During a trip to Amsterdam my sophomore year of college, my friends purchased key chains with the funny Dutch sayings and postcards from the museums we visited as souvenirs, but I bought a host of things from a local stationery store. Those were my keepsakes from the trip. It wasn’t planned, but when I spotted the shop while sightseeing, I had to go in. Upon entering, my eyes lit up with joy at the rows of beautifully designed folders, writing tools, diaries — you name it. It was my version of heaven. So like a kid in a candy shop, I kept adding things to my basket without much thought as to whether it had any use in my life or if it would make any difference to my productivity. Everything was just so aesthetically pleasing, I had to have it all.

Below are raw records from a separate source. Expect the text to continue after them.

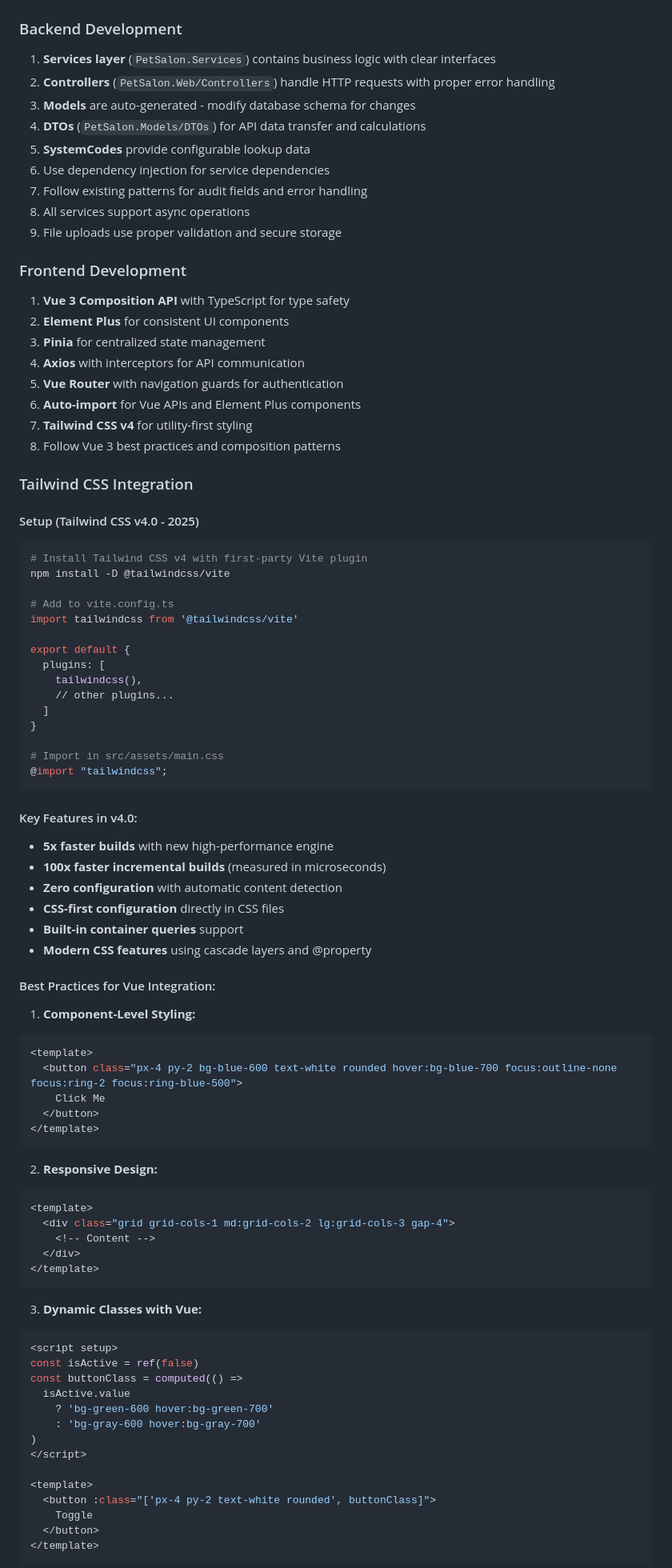
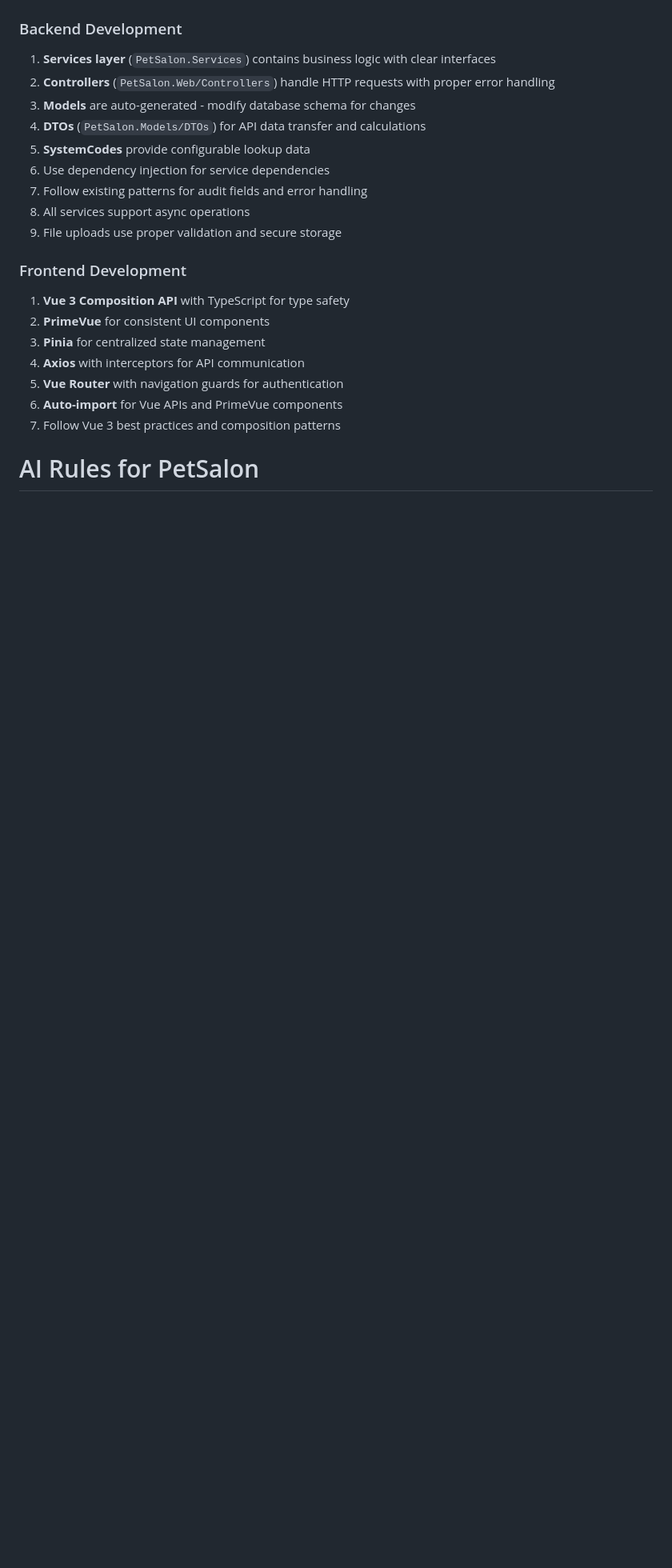
Before and after one commit to Wonsle/PetSalon, a Markdown page: CLAUDE.md, the part around one of its changes. Shown at 80% size. Rendered like a GitHub page; blank space fills up the shorter version.

````diff
--- a/CLAUDE.md
+++ b/CLAUDE.md
@@ -240,80 +240,14 @@ PetSalon.Frontend/
 9. File uploads use proper validation and secure storage
 
 ### Frontend Development
+
 1. **Vue 3 Composition API** with TypeScript for type safety
-2. **Element Plus** for consistent UI components
+2. **PrimeVue** for consistent UI components
 3. **Pinia** for centralized state management
 4. **Axios** with interceptors for API communication
 5. **Vue Router** with navigation guards for authentication
-6. **Auto-import** for Vue APIs and Element Plus components
-7. **Tailwind CSS v4** for utility-first styling
-8. Follow Vue 3 best practices and composition patterns
+6. **Auto-import** for Vue APIs and PrimeVue components
+7. Follow Vue 3 best practices and composition patterns
 
-### Tailwind CSS Integration
+# AI Rules for PetSalon
 
-#### Setup (Tailwind CSS v4.0 - 2025)
-
-```bash
-# Install Tailwind CSS v4 with first-party Vite plugin
-npm install -D @tailwindcss/vite
-
-# Add to vite.config.ts
-import tailwindcss from '@tailwindcss/vite'
-
-export default {
-  plugins: [
-    tailwindcss(),
-    // other plugins...
-  ]
-}
-
-# Import in src/assets/main.css
-@import "tailwindcss";
-```
-
-#### Key Features in v4.0:
-- **5x faster builds** with new high-performance engine
-- **100x faster incremental builds** (measured in microseconds)
-- **Zero configuration** with automatic content detection
-- **CSS-first configuration** directly in CSS files
-- **Built-in container queries** support
-- **Modern CSS features** using cascade layers and @property
-
-#### Best Practices for Vue Integration:
-
-1. **Component-Level Styling:**
-```vue
-<template>
-  <button class="px-4 py-2 bg-blue-600 text-white rounded hover:bg-blue-700 focus:outline-none focus:ring-2 focus:ring-blue-500">
-    Click Me
-  </button>
-</template>
-```
-
-2. **Responsive Design:**
-```vue
-<template>
-  <div class="grid grid-cols-1 md:grid-cols-2 lg:grid-cols-3 gap-4">
-    <!-- Content -->
-  </div>
-</template>
-```
-
-3. **Dynamic Classes with Vue:**
-```vue
-<script setup>
-const isActive = ref(false)
-const buttonClass = computed(() =>
-  isActive.value
-    ? 'bg-green-600 hover:bg-green-700'
-    : 'bg-gray-600 hover:bg-gray-700'
-)
-</script>
-
-<template>
-  <button :class="['px-4 py-2 text-white rounded', buttonClass]">
-    Toggle
-  </button>
-</template>
-```
-
````
Also changed, not shown: other parts of CLAUDE.md (+6 -56 lines).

I don’t quite remember how much my bill came up in the end, but I do remember being a bit apprehensive while forking over my debit card to the cashier. And deep down inside, I was ashamed by how much I let my whims make me lose all sense of control.
But even after the shame I felt from that reckless incident, I still couldn’t quite kick my bad habit. I had to reach a low point before I changed my ways, which didn’t come until I spent so much on stationery that I didn’t have enough money left over for food one particular month. I was shopping for a Mother’s Day present last year in the Soho neighborhood of New York when I came across a Paper Chase. It’s one of my favorite stores for home decor, supplies, and other miscellaneous products. While looking around, I found a really sweet book filled with sentimental quotes about mother/daughter relationships. It also had some blank pages in the back where I could write down how much my mom meant to me. It honestly was the perfect gift, so I got it — and I would have left with just that and that alone, but since old habits die hard, I went and bought a $50 planner (despite having bought a brand-new one two weeks prior) and a host of other items with attractive designs. By the time I got home and reviewed my bank account, I was mortified. I essentially ate into the rest of food budget.
From that point forward, I made a promise to myself that while I love stationery and probably always will, I couldn’t continue spending recklessly on it. In order to stick to my word, I created three simple but easy-to-follow guidelines to ensure I never go overboard again:
1) I now set a budget for how much I can spend on stationery.
I’m not going to lie and say I never buy stationery anymore. That would be a…lie. But I do, however, create a budget for it and make a point not to go a penny over. As a result, I’m far more thoughtful about my purchases.
2) I only visit stationery stores with purpose.
Gone are the days where I go on spontaneous shopping trips. Now, I always shop with purpose (or at least, I keep my aimless shopping to a minimum). It’s the only way I’ve been really able to control my impulse spending. Only when I truly need more pens or colored paper is when I will go out and buy some.
3) I have to use what I have at home before buying anything new.
This one is simple: I don’t allow myself to buy another notebook if I have several at home that are completely blank. I don’t have much space in my small NYC apartment, so I simply can’t afford to hoard anything. Before I visit anywhere like Target or Paper Source, I always make a point to take stock of what I already have, so I don’t try and trick myself into thinking I need something when I absolutely don’t.
Do you have a guilty pleasure spending habit you’ve learned to control? I’d love to hear about it in the comments!
Shammara is the editorial assistant at The Financial Diet. When she’s not copy-editing or writing about her financial woes, you can find her on Twitter sharing her thoughts on beauty and fashion trends and pop culture.
Image via Unsplash